Willow branched out to include the mandolin, which has the same string setup as the violin. Her primary instrument, however, is the fiddle. “The fiddle dances and the violin sings,” she said. “I like both when I am writing melodies to express emotions. I enjoy listening to instrumental music that includes string instruments — folk, bluegrass and rock.”
Greta picked up the guitar at age 21 and studied with Scott Lindeman of Edmonds. “I wanted to add another layer to our sound. Now I play guitar most of the time,” she said. “And Willow and I add harmonies to Solona’s vocals.”
The band plans to continue to evolve and change, Solona said. “Each year is different from the last.”
The Gothards are inspired by the likes of fiddlers Natalie McMaster, Eileen Ivers and Kim Angelis, as well as childhood heroes such as the fictional Nancy Drew and American Girl characters.
“It’s great now that we inspire girls,” Solana said. “And we pay attention to the fact that we have a responsibility as role models,” Greta added. “It’s not important for us to be glamorous. We want to be good musicians who create beautiful music for all ages.”
The band is looking forward to the Christmas concert in Edmonds. The arts center has 700 seats, but it feels more like 300, and the band likes the intimacy, Greta said. Fans should come expecting Celtic-style Christmas tunes and a Christmas Eve disaster story.

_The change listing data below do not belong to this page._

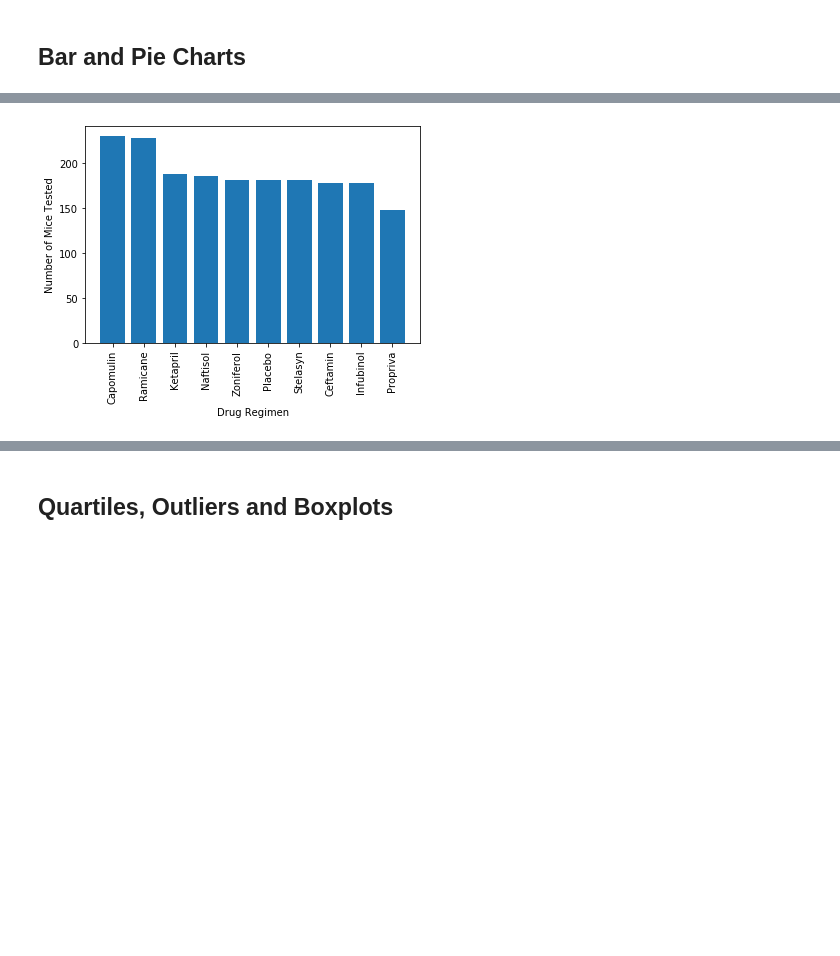
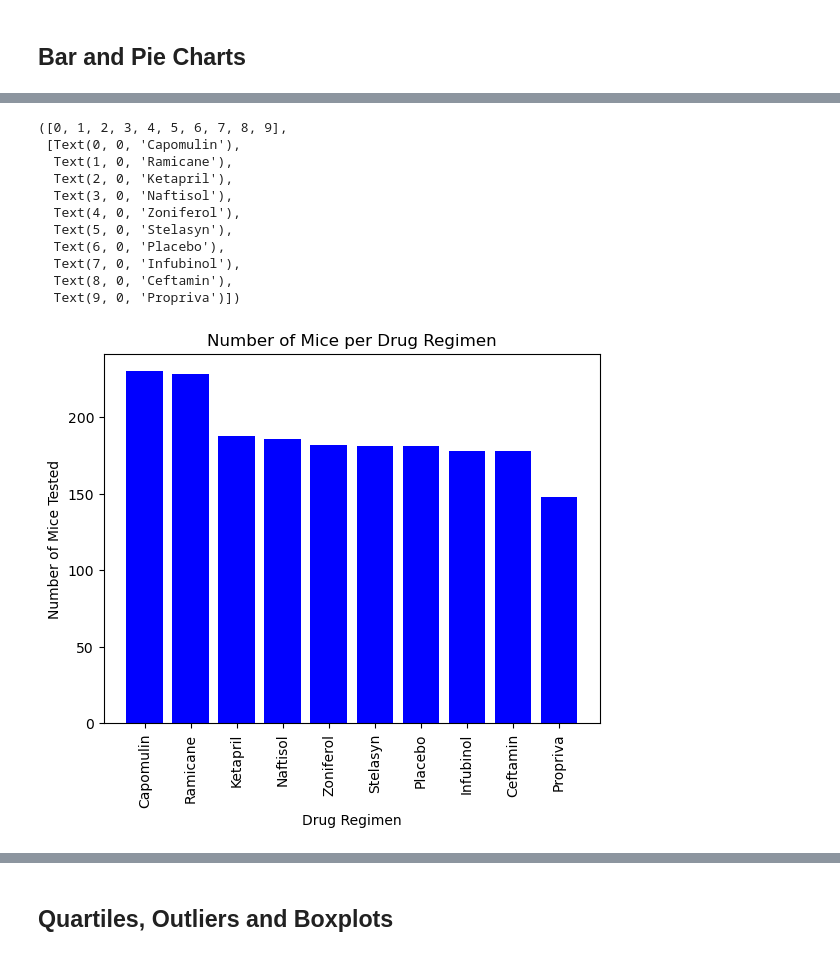
Before and after one commit to mike2463/Pymaceuticals_Mouse_Study, a Jupyter notebook: Pymaceuticals/pymaceuticals_starter.ipynb, the cells around one changed output, grey strips where cells are left out. Drawn from its saved outputs; the diff is of its cells as text; code cells hidden in the pictures; blank space fills up the shorter version.

```diff
--- a/Pymaceuticals/pymaceuticals_starter.ipynb
+++ b/Pymaceuticals/pymaceuticals_starter.ipynb
@@ -46,7 +47,7 @@ duplicate_rows
 array(['g989'], dtype=object)
 # %%
 # Create a clean DataFrame by dropping the duplicate mouse by its ID.
-clean_mice = mouse_study.drop_duplicates(subset = ['Mouse ID', 'Timepoint'], keep='first')
+clean_mice = mouse_study[mouse_study['Mouse ID'].isin(duplicate_rows)==False]
 clean_mice.head()
 # %% [output]
 |  | Mouse ID | Timepoint | Tumor Volume (mm3) | Metastatic Sites | Drug Regimen | Sex | Age_months | ... |
@@ -119,6 +126,26 @@ clean_mice.groupby('Drug Regimen').agg(['mean', 'median', 'var', 'std', 'sem'])[
 # %%
 # Generate a bar plot showing the total number of timepoints for all mice tested for each drug regimen using pyplot.
+mouse_per_drug = clean_mice['Drug Regimen'].value_counts()
+x = mouse_per_drug.index.values
+y = mouse_per_drug.values
+
+plt.bar(x,y, color = 'b', align = 'center')
+plt.title('Number of Mice per Drug Regimen')
+plt.xlabel('Drug Regimen')
+plt.ylabel('Number of Mice Tested')
+plt.xticks(rotation = 'vertical')
 # %% [output]
+([0, 1, 2, 3, 4, 5, 6, 7, 8, 9],
+ [Text(0, 0, 'Capomulin'),
+  Text(1, 0, 'Ramicane'),
+  Text(2, 0, 'Ketapril'),
+  Text(3, 0, 'Naftisol'),
+  Text(4, 0, 'Zoniferol'),
+  Text(5, 0, 'Stelasyn'),
+  Text(6, 0, 'Placebo'),
+  Text(7, 0, 'Infubinol'),
+  Text(8, 0, 'Ceftamin'),
+  Text(9, 0, 'Propriva')])
-[figure, old version]
+[figure, new version]
 # %%
 # Generate a pie plot showing the distribution of female versus male mice using Pandas
```
Also changed, not shown: parts of 8 cells of this notebook.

“And our version of ‘God Rest Ye Merry Gentlemen,’ ” Willow said. “It was written in the 1500s, but for us it’s a pretty rockin’ tune.”
If you go
The Gothards perform at 7:30 p.m. Dec. 7 at Edmonds Center for the Arts, 410 Fourth Ave. N. Tickets are $22 general admission, $18 for seniors and students, $10 for children. Buy four or more tickets and get a 25 percent discount per ticket. More information is at www.edmondscenterforthearts.org/events/2-christmas-with-the-gothard-sisters or call 425-275-9595. The Gothards also will perform with the Seattle Collaborative Orchestra at 7:30 p.m. Dec. 9 in the performing arts center at Roosevelt High School, 1410 NE 66th St., Seattle. Information about the Seattle show is at seattlecollaborativeorchestra.org.
Get a free download of the trio’s song “Hummingbird” at www.gothardsisters.com/music.